Most have told me they could not have asked for better neighbors. Some of them have told me that they were all raised “poor;” they just didn’t know it at the time – because everybody was poor.
So I feel privileged on this date to watch these “band of brothers and sisters” exchange hugs, handshakes, and hellos. Tall tales are re-told and generous helpings of chicken, pork, beans, rolls, casseroles, salads, and still fresh-sliced tomatoes, and a whole table full of cakes, pies, and coolies are there for the taking.
Several different members of the various clans have appeared for this momentous yearly occasion. Later, musical instruments will probably be broken out.
As I look out at the yard, I notice about 30 children, including two of my grandchildren, and most are playing dodgeball. This brings a smile to my face when I realize that the Pendergrass reunion is in pretty good shape for at least a generation or two.
Thanksgiving: it’s my favorite holiday and yet, I have friends that dread to see it coming.
Depending on the recent printing of this newspaper, I hope you have enjoyed your Thanksgiving holiday as much as I always do.
Of course, it’s a great time to connect with friends and family, near and far. It’s so hard to keep track of the “far” ones like one should.
Thanksgiving weekend, (Friday-Sunday), in the past always meant hooking up with friends, and either floating or hiking, depending on the weather, usually in northwest Arkansas.
Note: Once we could gravitate around after the Thanksgiving meal, we would often take Shorty, our beagle, and Jesse, our part Walker hound, and go load the .22’s and shotgun and hunt for squirrel or rabbit till the sun started going down over the river bluffs.
Then it’s back to the house for some dessert, coffee, and tea. After stoking the fire, we’d gather around two tables and play small stakes poker. On this day, the kids or grand-kids usually get to operate a small tractor or side-by-side, supervised, of course. It’s a great day for everyone.
And whereas Thanksgiving is always on Thanksgiving day, Christmas is now celebrated whenever and whenever, depending on everyone’s family and work schedules.
I miss going with my dear departed mother, Alice, to midnight mass at the Oxford Catholic church.
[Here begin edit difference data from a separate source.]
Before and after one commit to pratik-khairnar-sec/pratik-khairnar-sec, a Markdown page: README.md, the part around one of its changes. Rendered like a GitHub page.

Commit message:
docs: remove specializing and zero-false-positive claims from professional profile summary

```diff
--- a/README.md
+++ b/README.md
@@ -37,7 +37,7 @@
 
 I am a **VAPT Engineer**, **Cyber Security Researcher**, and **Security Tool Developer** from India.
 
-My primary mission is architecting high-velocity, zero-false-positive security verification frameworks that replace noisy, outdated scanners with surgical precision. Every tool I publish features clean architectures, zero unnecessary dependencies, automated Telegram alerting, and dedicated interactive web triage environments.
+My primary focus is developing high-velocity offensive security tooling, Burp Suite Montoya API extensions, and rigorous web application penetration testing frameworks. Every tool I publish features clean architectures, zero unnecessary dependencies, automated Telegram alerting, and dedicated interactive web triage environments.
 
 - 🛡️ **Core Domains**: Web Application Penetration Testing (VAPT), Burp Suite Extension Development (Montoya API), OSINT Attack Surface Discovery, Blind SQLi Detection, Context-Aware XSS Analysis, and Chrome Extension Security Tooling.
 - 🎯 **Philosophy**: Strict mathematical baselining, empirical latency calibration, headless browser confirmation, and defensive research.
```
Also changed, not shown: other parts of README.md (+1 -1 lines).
Oxford, established in 1701, is located in the very southeast corner of Pennsylvania where it meets up with Delaware and Maryland, located just about a mile away from the famous and historic Mason-Dixon Line.
Now, get up and go enjoy our beautiful Ozarks outdoors!